**EXERCISE BRIEF**. Return each line of the listing that has the word "this" in it.

● ● ●

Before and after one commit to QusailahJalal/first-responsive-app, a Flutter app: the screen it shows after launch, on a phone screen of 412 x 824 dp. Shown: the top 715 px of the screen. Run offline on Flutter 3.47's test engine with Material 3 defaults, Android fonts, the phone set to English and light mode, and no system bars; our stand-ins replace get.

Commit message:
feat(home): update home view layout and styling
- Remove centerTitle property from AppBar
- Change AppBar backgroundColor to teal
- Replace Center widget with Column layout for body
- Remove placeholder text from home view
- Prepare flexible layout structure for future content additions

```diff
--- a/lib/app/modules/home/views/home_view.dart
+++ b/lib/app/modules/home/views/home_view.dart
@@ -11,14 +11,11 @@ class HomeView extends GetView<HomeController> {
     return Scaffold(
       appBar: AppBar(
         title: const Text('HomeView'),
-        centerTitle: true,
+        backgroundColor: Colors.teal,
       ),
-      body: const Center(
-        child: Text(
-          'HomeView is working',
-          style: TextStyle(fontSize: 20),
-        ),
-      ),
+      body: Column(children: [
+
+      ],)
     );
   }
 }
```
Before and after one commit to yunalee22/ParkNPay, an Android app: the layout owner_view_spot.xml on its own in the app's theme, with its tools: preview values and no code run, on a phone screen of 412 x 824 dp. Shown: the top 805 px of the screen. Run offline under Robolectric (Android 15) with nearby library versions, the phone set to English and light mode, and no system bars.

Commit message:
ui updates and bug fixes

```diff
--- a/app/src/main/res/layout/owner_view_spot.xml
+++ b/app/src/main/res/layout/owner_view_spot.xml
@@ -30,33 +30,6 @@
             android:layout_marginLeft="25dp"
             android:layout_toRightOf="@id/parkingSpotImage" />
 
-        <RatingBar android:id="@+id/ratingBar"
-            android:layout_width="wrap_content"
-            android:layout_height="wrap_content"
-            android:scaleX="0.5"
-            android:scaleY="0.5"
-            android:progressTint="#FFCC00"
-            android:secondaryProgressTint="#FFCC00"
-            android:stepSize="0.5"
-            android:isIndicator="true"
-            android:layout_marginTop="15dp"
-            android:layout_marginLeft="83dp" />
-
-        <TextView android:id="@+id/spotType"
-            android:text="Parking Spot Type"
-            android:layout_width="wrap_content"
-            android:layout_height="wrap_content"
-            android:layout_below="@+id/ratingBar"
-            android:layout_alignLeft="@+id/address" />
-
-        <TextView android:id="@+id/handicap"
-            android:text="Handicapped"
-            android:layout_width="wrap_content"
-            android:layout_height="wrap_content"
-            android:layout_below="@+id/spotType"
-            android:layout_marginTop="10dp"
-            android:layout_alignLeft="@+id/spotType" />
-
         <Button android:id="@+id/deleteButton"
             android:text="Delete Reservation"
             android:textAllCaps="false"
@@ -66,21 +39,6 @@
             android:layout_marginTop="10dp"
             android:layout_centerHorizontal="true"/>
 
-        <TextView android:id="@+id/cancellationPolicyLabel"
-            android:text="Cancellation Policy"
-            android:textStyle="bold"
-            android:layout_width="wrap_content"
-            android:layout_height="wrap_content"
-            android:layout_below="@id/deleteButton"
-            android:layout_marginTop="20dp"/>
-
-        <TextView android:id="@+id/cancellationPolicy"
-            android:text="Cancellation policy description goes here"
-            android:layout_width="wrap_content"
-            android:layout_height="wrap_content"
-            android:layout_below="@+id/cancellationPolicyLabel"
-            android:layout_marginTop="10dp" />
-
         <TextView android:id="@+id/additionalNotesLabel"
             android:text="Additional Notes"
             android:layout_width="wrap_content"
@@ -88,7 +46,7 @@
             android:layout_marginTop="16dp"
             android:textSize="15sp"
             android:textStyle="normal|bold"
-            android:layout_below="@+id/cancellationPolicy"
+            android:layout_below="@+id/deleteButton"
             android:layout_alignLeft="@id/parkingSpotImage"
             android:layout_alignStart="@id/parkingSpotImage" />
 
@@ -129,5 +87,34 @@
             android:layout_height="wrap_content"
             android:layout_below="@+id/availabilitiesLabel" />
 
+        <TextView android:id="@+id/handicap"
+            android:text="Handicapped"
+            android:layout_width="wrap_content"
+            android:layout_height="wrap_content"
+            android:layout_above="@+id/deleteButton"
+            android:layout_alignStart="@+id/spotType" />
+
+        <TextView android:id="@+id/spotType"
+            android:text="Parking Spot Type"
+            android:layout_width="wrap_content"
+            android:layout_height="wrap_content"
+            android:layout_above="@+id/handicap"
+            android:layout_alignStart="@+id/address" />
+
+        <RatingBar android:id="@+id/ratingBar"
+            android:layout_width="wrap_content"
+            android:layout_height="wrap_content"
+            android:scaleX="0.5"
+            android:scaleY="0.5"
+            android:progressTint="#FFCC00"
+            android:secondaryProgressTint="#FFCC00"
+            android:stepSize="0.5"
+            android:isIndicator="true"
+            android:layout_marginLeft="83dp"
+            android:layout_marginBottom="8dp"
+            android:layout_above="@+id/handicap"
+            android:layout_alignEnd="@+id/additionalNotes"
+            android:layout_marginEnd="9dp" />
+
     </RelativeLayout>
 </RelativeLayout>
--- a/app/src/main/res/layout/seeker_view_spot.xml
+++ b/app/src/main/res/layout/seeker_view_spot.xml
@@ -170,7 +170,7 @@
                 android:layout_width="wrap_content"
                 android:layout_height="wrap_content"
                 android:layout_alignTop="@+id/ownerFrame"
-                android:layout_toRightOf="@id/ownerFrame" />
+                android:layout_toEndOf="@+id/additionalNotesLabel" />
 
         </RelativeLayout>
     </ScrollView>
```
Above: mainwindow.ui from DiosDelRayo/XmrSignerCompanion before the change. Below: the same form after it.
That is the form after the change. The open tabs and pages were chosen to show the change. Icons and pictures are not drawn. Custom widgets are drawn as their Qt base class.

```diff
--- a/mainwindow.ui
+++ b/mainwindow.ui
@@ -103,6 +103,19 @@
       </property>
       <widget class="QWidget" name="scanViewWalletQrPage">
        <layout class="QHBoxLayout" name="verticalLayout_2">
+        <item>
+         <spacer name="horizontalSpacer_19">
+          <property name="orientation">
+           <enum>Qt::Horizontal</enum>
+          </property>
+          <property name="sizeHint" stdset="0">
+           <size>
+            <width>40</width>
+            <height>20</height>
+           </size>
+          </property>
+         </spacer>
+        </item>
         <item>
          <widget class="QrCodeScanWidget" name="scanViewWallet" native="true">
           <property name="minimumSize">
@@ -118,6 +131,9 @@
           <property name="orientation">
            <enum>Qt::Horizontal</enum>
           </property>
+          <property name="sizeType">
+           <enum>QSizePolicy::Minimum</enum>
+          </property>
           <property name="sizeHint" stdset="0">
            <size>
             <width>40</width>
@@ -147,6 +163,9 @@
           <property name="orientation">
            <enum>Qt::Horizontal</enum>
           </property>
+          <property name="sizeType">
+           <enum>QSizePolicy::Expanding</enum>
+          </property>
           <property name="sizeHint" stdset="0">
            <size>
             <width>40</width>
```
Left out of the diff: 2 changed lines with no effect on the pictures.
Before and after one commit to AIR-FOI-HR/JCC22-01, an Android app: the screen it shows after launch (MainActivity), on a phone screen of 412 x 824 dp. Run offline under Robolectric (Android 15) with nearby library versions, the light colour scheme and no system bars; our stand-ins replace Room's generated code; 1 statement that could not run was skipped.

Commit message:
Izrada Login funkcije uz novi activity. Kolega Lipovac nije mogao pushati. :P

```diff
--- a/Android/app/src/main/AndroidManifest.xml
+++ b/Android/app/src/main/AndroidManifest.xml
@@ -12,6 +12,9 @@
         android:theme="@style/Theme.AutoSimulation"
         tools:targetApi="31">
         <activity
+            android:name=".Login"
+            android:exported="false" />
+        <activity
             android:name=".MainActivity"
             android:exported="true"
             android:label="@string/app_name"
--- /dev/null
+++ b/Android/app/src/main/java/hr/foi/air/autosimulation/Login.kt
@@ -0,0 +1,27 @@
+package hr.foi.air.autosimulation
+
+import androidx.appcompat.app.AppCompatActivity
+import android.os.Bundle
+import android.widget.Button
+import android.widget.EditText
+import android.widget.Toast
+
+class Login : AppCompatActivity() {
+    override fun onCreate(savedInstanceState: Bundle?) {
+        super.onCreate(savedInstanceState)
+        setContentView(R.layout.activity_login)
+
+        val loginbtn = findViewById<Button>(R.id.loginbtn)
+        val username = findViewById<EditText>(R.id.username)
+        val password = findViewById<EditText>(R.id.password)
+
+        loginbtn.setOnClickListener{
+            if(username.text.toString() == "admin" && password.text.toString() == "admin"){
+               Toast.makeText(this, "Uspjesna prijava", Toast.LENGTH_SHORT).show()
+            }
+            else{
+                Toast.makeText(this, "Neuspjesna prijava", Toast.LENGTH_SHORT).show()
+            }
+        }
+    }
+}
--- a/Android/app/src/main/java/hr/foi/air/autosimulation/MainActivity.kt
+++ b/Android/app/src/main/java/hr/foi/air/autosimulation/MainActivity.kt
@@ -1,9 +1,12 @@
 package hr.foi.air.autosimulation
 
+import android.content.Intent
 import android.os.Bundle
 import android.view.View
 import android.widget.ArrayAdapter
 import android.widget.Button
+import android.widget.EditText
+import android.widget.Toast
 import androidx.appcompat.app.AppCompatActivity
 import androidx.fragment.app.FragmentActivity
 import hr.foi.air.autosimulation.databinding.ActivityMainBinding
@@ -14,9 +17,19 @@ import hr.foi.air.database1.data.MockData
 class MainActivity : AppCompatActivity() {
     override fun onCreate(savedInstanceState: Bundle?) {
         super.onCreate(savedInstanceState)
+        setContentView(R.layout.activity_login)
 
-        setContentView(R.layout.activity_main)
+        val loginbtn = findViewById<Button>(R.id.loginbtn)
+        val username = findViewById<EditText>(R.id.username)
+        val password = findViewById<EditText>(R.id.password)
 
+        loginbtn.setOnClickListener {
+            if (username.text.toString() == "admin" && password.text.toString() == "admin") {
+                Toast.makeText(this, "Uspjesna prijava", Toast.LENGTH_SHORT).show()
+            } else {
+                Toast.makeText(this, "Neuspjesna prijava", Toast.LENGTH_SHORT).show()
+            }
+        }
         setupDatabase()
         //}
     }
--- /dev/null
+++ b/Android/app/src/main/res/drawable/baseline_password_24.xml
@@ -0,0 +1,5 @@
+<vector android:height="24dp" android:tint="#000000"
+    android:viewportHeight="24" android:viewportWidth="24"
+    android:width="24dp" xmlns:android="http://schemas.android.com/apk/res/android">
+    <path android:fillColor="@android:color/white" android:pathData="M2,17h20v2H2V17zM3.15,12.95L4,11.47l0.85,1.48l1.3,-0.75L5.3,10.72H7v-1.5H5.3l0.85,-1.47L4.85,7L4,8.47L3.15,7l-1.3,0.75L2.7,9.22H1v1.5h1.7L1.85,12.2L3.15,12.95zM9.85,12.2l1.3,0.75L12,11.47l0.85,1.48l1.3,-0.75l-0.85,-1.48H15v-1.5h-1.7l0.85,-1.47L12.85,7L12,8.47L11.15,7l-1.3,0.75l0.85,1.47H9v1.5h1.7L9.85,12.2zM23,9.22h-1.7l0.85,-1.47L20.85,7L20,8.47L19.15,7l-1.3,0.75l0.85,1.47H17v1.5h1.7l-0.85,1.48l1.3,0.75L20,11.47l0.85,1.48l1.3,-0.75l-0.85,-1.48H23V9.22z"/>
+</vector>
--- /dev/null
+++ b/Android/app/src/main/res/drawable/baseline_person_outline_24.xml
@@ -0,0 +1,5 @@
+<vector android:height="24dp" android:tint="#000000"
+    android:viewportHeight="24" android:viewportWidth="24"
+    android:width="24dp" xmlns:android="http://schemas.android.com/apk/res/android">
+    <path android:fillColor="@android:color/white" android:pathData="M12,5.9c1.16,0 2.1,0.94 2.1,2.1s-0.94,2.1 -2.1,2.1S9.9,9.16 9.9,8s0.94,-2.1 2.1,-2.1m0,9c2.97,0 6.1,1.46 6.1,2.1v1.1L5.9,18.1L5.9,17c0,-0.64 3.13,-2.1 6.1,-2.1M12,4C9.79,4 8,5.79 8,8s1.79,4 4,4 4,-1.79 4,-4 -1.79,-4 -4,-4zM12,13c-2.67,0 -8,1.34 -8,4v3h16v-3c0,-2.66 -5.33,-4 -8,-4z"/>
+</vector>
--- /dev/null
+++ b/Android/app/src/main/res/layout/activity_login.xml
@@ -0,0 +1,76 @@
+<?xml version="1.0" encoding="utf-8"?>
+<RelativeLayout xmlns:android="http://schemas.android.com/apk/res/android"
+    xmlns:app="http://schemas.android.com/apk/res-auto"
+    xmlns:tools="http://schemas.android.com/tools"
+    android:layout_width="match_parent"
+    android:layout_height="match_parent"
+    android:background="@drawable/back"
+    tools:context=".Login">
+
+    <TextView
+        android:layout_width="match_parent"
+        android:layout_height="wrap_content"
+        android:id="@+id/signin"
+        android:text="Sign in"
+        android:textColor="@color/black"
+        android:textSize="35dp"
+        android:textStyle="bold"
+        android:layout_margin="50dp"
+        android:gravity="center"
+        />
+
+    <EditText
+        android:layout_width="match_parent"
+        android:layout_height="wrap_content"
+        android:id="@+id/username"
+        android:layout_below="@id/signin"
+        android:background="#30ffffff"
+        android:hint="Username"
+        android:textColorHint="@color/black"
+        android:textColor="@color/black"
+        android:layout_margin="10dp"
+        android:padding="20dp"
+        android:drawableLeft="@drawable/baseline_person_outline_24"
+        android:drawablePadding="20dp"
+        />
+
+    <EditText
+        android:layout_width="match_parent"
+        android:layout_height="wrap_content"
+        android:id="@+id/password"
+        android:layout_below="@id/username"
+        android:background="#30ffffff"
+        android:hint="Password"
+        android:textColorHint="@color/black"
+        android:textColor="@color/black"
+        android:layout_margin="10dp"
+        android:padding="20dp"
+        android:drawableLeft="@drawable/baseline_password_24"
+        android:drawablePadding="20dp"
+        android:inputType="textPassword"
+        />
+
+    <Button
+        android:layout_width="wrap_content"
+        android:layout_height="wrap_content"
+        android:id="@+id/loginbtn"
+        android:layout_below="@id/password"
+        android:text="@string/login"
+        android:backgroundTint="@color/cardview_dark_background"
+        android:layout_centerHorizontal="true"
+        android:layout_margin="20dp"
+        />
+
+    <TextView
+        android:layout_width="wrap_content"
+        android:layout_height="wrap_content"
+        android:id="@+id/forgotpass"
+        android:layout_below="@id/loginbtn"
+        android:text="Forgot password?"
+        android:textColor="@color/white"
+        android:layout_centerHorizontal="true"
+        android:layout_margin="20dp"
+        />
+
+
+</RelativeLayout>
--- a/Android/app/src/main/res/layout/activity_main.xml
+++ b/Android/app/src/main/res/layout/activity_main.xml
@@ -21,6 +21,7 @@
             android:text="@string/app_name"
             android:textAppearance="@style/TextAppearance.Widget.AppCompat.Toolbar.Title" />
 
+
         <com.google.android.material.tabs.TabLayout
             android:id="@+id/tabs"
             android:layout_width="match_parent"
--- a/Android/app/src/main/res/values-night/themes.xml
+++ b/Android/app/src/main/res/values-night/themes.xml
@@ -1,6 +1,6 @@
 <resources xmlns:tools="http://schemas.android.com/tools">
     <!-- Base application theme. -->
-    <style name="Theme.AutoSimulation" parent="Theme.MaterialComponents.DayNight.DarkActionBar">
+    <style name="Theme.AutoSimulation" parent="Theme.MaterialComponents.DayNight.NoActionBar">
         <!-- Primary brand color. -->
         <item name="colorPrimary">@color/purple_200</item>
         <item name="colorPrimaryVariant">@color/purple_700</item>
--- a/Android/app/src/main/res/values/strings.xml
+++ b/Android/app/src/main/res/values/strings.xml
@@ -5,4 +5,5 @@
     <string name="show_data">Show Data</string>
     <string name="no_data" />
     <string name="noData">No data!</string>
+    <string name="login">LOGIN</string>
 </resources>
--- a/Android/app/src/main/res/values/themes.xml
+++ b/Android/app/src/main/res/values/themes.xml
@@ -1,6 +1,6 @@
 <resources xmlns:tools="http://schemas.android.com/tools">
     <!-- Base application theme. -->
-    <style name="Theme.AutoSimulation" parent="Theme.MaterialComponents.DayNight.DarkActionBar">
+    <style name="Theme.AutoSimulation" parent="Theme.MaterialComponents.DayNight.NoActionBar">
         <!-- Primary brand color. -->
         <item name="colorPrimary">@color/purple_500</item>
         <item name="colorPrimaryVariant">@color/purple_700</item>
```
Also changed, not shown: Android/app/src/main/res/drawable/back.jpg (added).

● ● ●

**TASK SOLUTION**.
+               Toast.makeText(this, "Uspjesna prijava", Toast.LENGTH_SHORT).show()
+                Toast.makeText(this, "Neuspjesna prijava", Toast.LENGTH_SHORT).show()
+                Toast.makeText(this, "Uspjesna prijava", Toast.LENGTH_SHORT).show()
+                Toast.makeText(this, "Neuspjesna prijava", Toast.LENGTH_SHORT).show()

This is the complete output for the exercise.